Search This Blog

Sunday, 9 January 2011

Diary Entry and letter Home - 9th January, 1916

Diary Entry

A very quiet day was spent at the guns, with quite a nice sunny day and no shells, not even a whizbang. No. 6 gun pit is finished. It looks really fine and would take a lot of penetrating.

Letter Home 

Dear Mother,

It has come round to mail day once more. It is jolly hard to remember what day it is out here, as one is the same as another.

Boschey has been treating us rather badly lately with shells. I think I told you last week that he knocked out our two brigade headquarters. On Tuesday he started with a very good line for our battery with 5.9s and crept right over the crest, until he pulled one right against No. 48 aiming post, which is about 50 yards in front of the gun pit, and then for some unknown reason he stopped. One of our aeroplanes appeared on the scene and I think it must have frightened Boschey, as a plane can always see the flashes of the guns and, if they once do that and we get a bearing on their battery, we get our heavies onto them and try to lay them out. That same afternoon, Boschey got a 10 cm gun to work on a hows battery behind us and gave it to them hot. Again, they made wonderful shooting. There were a few casualties – two killed and seven wounded.

It was very interesting to watch it all from our telephone dugout. They got two direct hits on a house there, and you could see the poor men hurrying out like rabbits.

On Friday, the 10 cm gun came a little closer to us and was playing over our No. 1 gun and the new Horse Artillery battery, who only took up positions the night before. One shell luckily just shaved the roof of No. 1 gun pit. It went through a wall three yards in the rear and exploded, wounding two men. One poor chap was very badly hit and looked pathetic going past. We were lucky, as we had a lot of men working on No. 1 pit when they burst a shell over them but the bullets all went over their heads. Three more men were in the garden at the time, and the shrapnel fell all round them but did not touch one of them. On Saturday - that is, yesterday - Bee and I were up in the O.B. and spent two and a half hours in the cellar, as Boschey was combing our hair with 5.9 inch hows – and he even got one into the sandbags at the base of the building, but it did not explode. The 5.9 is a dear old thing. You hear it wobbling through the air for about 10 seconds before it arrives. It bursts on percussion, making a regular noise like K-r-r-r-upp (the maker) and a tremendous lot of black smoke is made when the shell explodes. That is why they were named coal boxes, I think. The splinters from these shells fly in a radius of about 350 yards, so that if you are 100 yards away and lie flat you are safe enough. Today, I have had a quiet day at the guns for a change. Tomorrow, I go to B├ęthune on an Infantry course, the same kind of show as Bee was on, so I'm not expecting to enjoy my fortnight much, although it will be a change from the firing line. One soon realises how the men's nerves go under shellfire, although my experience is only slight.

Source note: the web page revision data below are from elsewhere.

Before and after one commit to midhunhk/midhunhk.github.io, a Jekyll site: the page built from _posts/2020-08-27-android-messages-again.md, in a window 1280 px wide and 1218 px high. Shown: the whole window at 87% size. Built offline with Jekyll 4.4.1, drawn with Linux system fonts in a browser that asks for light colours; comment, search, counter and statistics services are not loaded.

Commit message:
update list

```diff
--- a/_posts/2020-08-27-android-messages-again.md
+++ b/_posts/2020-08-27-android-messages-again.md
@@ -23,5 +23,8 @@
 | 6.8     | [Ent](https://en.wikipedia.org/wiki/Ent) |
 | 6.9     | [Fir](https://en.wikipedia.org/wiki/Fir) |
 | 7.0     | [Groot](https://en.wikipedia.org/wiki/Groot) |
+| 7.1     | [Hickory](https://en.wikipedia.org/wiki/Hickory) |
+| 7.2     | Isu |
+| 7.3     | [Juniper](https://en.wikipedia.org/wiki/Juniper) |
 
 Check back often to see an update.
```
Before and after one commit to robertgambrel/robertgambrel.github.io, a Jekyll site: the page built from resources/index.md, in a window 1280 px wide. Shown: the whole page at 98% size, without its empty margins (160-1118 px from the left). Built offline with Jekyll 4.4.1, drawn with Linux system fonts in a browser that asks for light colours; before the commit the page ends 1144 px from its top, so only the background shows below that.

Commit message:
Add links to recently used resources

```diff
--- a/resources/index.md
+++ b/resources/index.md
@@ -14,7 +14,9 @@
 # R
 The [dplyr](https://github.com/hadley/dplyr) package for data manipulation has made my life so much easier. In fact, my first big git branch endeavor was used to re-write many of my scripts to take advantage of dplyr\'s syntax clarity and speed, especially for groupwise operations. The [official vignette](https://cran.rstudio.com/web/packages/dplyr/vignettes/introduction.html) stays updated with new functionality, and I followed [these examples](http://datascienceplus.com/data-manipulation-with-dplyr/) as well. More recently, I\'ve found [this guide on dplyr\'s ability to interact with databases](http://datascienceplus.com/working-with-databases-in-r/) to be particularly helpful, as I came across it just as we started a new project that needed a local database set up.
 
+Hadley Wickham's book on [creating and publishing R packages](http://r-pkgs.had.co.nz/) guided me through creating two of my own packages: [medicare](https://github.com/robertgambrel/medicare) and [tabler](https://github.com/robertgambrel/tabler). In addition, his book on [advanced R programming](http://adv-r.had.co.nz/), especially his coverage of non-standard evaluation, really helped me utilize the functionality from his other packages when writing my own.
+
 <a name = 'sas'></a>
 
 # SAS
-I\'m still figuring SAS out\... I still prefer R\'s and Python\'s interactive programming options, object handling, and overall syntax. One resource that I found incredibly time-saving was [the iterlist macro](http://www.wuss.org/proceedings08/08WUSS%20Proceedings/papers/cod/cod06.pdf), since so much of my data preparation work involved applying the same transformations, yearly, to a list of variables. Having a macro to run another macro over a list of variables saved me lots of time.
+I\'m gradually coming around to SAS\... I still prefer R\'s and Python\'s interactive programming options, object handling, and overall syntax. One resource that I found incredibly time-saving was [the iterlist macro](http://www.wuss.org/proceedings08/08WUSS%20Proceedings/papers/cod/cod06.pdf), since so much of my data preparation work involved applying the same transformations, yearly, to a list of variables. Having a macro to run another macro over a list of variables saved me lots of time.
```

Well, there is nothing but shelling in this - but there is nothing else to write about much.



  1. 'The 5.9 is a dear old thing' brought a smile to my face. However, other than that, this is a quite subdued, even depressed, letter home.

    The fact that he is getting an insight into the reactions to shell-shock is interesting, in itself. Last night, I came across a site of colour photos from France during WW1. They were interesting to look over, but I could not find any relevant to EWM's situation/location.

  2. Just thinking of receiving this letter from a mother's point of view with two sons in the danger zone. How terrified for them she must have been.

  3. Yes, that is in the back of my mind all the time. However, I would prefer the letter and for it to be accurate than 'for a mother's eyes'.

  4. Hello Blip, I hope you had a good time in Argentina. I mentioned to Julie a while back that I asked mum what she thought her grandmother felt when she got these letters and she said, 'I'm fairly certain she didn't think any of those three boys were going to come back alive.'

  5. My impression, re the mention of shell shock, Julie, is that most of the time my grandfather tries to keep it all pretty factual and maintains a fairly chipper mood in the diary and letters, but just occasionally a little glimpse of his mostly well hidden darker fears comes through - as when he said something about this Christmas being one he'll remember for years - provided he gets through all right. Most of the time he doesn't allow such a possibility and all its implications to get too near the surface of his mind, I suspect.